= Beginning of Section =
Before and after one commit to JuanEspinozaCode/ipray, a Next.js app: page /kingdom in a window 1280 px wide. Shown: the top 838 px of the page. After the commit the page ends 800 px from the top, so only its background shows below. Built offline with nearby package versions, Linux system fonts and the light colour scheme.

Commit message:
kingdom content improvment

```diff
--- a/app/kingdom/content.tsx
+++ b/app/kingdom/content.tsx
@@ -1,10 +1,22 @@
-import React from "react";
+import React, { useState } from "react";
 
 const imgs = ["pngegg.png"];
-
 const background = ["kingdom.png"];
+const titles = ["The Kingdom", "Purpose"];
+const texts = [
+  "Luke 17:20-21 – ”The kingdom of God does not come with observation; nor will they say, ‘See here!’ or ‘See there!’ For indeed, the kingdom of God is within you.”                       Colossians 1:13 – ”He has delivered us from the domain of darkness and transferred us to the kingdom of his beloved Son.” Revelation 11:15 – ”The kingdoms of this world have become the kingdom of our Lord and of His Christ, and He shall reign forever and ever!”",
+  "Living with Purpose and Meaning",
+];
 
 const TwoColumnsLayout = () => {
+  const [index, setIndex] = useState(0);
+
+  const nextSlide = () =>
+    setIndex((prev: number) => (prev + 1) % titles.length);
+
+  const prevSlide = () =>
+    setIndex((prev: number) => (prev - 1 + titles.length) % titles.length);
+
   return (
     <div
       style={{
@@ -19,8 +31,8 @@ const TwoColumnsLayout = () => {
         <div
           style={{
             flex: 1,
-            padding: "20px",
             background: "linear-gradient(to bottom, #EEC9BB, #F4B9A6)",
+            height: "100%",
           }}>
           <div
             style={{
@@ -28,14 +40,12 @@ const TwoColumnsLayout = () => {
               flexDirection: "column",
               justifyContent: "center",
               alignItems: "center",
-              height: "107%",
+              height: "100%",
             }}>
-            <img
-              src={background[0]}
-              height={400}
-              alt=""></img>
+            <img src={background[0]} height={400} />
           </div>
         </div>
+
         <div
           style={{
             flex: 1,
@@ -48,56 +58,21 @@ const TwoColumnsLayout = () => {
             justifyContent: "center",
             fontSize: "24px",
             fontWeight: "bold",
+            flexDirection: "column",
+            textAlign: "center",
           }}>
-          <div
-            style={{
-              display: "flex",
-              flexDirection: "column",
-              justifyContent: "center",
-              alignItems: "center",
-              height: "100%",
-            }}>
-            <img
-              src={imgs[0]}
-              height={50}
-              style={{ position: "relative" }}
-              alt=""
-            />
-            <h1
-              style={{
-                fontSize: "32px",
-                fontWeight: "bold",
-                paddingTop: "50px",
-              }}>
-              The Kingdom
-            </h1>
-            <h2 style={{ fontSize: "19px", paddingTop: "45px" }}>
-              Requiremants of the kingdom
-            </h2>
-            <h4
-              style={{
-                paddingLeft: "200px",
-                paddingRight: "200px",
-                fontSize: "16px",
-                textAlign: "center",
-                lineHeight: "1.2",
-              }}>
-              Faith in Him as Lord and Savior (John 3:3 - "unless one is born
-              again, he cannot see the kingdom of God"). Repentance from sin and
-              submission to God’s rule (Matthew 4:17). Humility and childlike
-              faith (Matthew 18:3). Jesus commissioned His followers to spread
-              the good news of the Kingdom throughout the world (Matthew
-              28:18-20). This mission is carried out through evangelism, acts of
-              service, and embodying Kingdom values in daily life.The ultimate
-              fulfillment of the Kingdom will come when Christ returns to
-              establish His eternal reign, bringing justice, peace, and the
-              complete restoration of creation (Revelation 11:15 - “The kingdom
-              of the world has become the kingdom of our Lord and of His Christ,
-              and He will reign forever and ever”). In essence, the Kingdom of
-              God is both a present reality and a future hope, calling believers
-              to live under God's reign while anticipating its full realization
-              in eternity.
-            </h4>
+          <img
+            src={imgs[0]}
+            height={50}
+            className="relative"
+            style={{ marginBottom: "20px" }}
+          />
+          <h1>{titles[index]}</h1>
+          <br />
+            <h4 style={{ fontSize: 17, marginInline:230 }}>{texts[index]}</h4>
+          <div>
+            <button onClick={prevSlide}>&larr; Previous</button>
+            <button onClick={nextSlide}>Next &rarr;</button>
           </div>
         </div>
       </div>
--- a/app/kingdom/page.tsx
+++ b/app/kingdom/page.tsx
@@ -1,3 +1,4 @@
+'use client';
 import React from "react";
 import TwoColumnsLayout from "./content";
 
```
= End of Section =
WHAT IS NEEDED = Considering the records above, count the lines where the string "from" occurs and return that number alone.

RESULT BELOW = 7